::: Exercise data :::

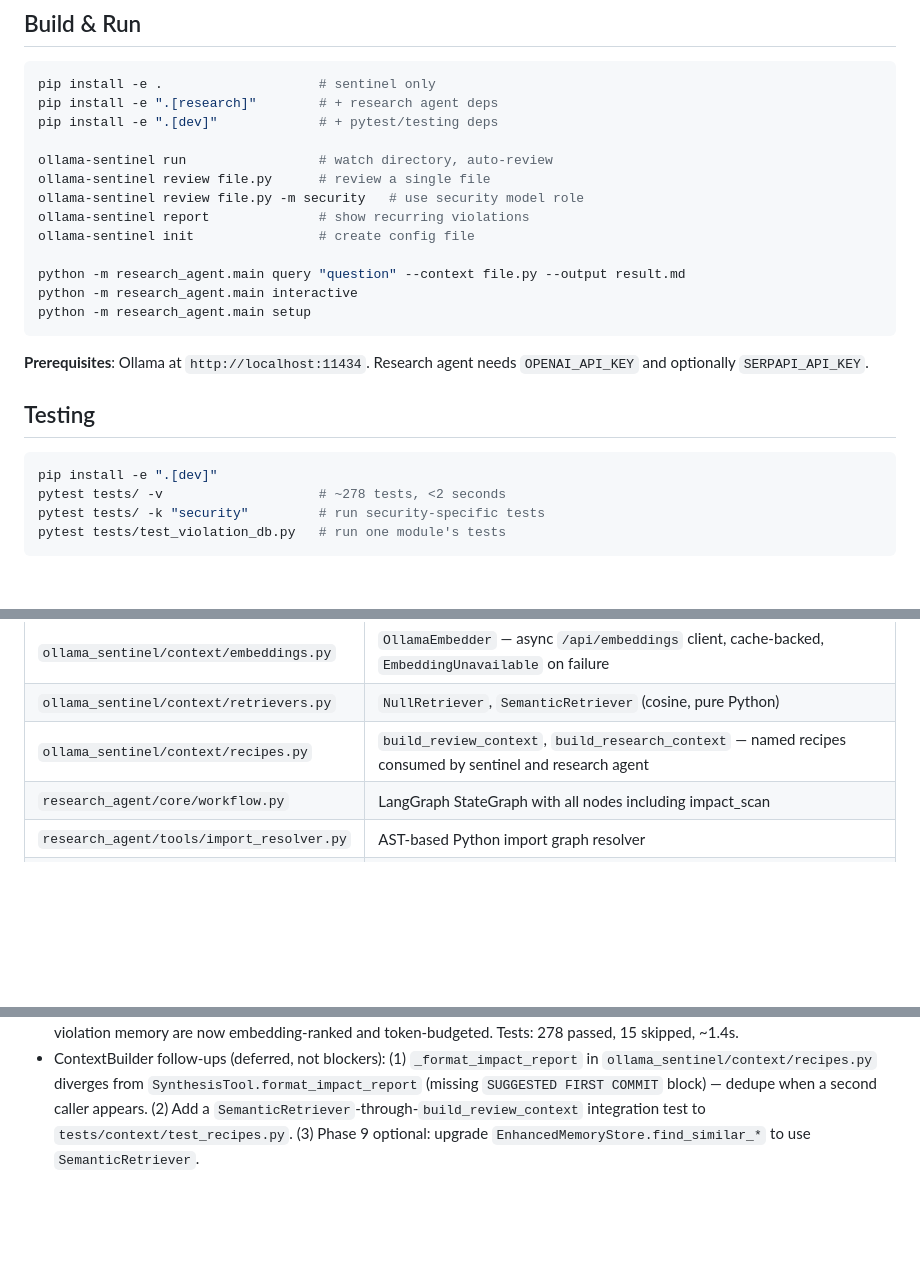
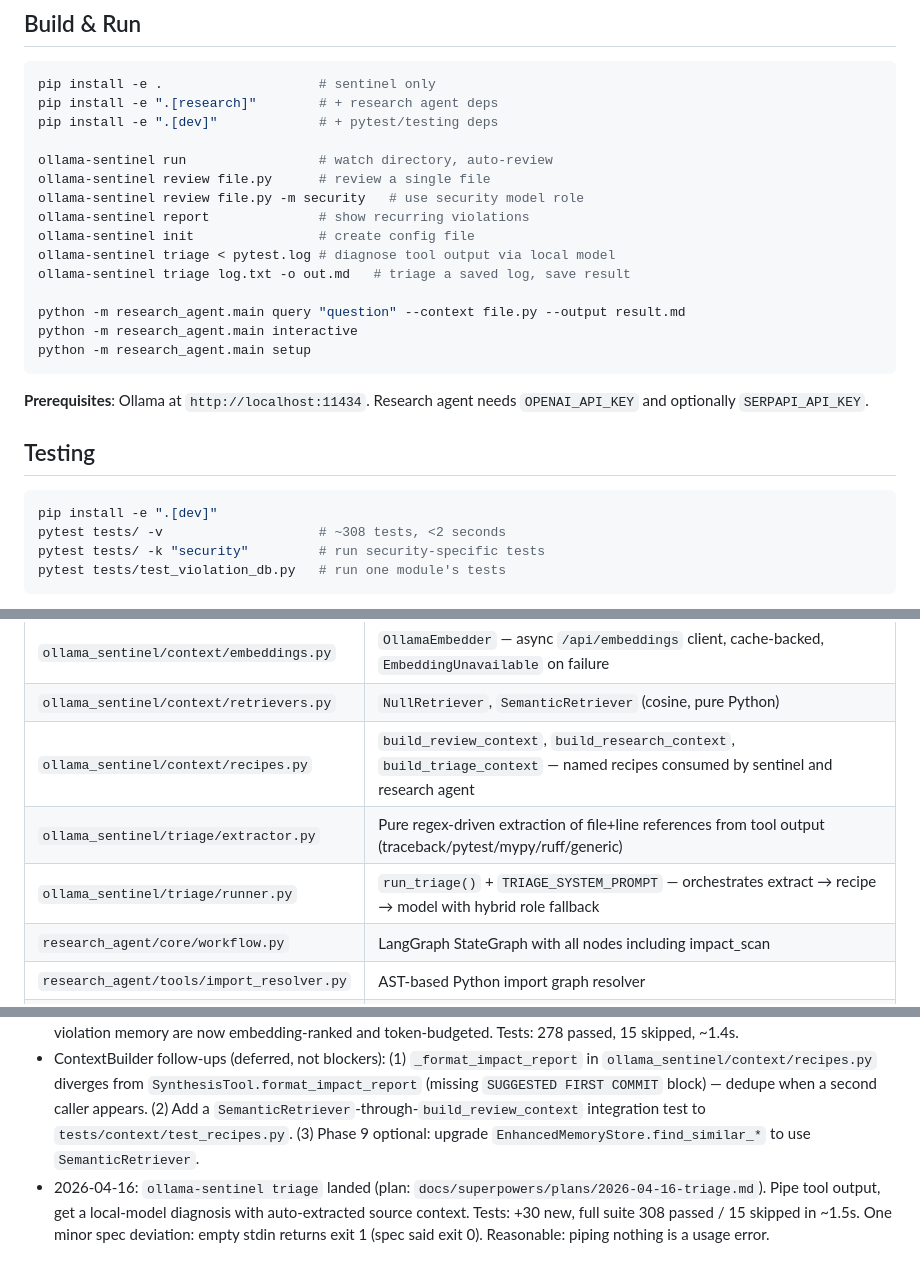
Before and after one commit to Skidudeaa/ollama-sentinel, a Markdown page: CLAUDE.md, 3 parts joined by grey strips. Rendered like a GitHub page; blank space fills up the shorter version.

Commit message:
docs: document triage command and record completion breadcrumb

````diff
--- a/CLAUDE.md
+++ b/CLAUDE.md
@@ -23,6 +23,8 @@ ollama-sentinel review file.py      # review a single file
 ollama-sentinel review file.py -m security   # use security model role
 ollama-sentinel report              # show recurring violations
 ollama-sentinel init                # create config file
+ollama-sentinel triage < pytest.log # diagnose tool output via local model
+ollama-sentinel triage log.txt -o out.md   # triage a saved log, save result
 
 python -m research_agent.main query "question" --context file.py --output result.md
 python -m research_agent.main interactive
@@ -35,7 +37,7 @@ python -m research_agent.main setup
 
 ```bash
 pip install -e ".[dev]"
-pytest tests/ -v                    # ~278 tests, <2 seconds
+pytest tests/ -v                    # ~308 tests, <2 seconds
 pytest tests/ -k "security"         # run security-specific tests
 pytest tests/test_violation_db.py   # run one module's tests
 ```
@@ -95,7 +97,9 @@ Click CLI -> ResearchAgent -> LangGraph StateGraph
 | `ollama_sentinel/context/tokens.py` | `TokenCounter` (tiktoken `cl100k_base` with char-based fallback) |
 | `ollama_sentinel/context/embeddings.py` | `OllamaEmbedder` — async `/api/embeddings` client, cache-backed, `EmbeddingUnavailable` on failure |
 | `ollama_sentinel/context/retrievers.py` | `NullRetriever`, `SemanticRetriever` (cosine, pure Python) |
-| `ollama_sentinel/context/recipes.py` | `build_review_context`, `build_research_context` — named recipes consumed by sentinel and research agent |
+| `ollama_sentinel/context/recipes.py` | `build_review_context`, `build_research_context`, `build_triage_context` — named recipes consumed by sentinel and research agent |
+| `ollama_sentinel/triage/extractor.py` | Pure regex-driven extraction of file+line references from tool output (traceback/pytest/mypy/ruff/generic) |
+| `ollama_sentinel/triage/runner.py` | `run_triage()` + `TRIAGE_SYSTEM_PROMPT` — orchestrates extract → recipe → model with hybrid role fallback |
 | `research_agent/core/workflow.py` | LangGraph StateGraph with all nodes including impact_scan |
 | `research_agent/tools/import_resolver.py` | AST-based Python import graph resolver |
 | `research_agent/tools/synthesis.py` | Answer synthesis with structured impact report output |
@@ -140,3 +144,4 @@ Click CLI -> ResearchAgent -> LangGraph StateGraph
 - `_archive/` holds superseded snapshots (`ollama_sentinel_pre_memory_snapshot/`, `research_agent_orphans/`). Do not import from it. See `_archive/README.md` for provenance.
 - 2026-04-16: ContextBuilder landed (plan: `docs/superpowers/plans/2026-04-16-context-builder.md`). Prompt assembly + violation memory are now embedding-ranked and token-budgeted. Tests: 278 passed, 15 skipped, ~1.4s.
 - ContextBuilder follow-ups (deferred, not blockers): (1) `_format_impact_report` in `ollama_sentinel/context/recipes.py` diverges from `SynthesisTool.format_impact_report` (missing `SUGGESTED FIRST COMMIT` block) — dedupe when a second caller appears. (2) Add a `SemanticRetriever`-through-`build_review_context` integration test to `tests/context/test_recipes.py`. (3) Phase 9 optional: upgrade `EnhancedMemoryStore.find_similar_*` to use `SemanticRetriever`.
+- 2026-04-16: `ollama-sentinel triage` landed (plan: `docs/superpowers/plans/2026-04-16-triage.md`). Pipe tool output, get a local-model diagnosis with auto-extracted source context. Tests: +30 new, full suite 308 passed / 15 skipped in ~1.5s. One minor spec deviation: empty stdin returns exit 1 (spec said exit 0). Reasonable: piping nothing is a usage error.
````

:::

What is needed = Each line in the data that holds the string "model" must be returned.

Result for this exercise =
 ollama-sentinel review file.py -m security   # use security model role
+ollama-sentinel triage < pytest.log # diagnose tool output via local model
+| `ollama_sentinel/triage/runner.py` | `run_triage()` + `TRIAGE_SYSTEM_PROMPT` — orchestrates extract → recipe → model with hybrid role fallback |
+- 2026-04-16: `ollama-sentinel triage` landed (plan: `docs/superpowers/plans/2026-04-16-triage.md`). Pipe tool output, get a local-model diagnosis with auto-extracted source context. Tests: +30 new, full suite 308 passed / 15 skipped in ~1.5s. One minor spec deviation: empty stdin returns exit 1 (spec said exit 0). Reasonable: piping nothing is a usage error.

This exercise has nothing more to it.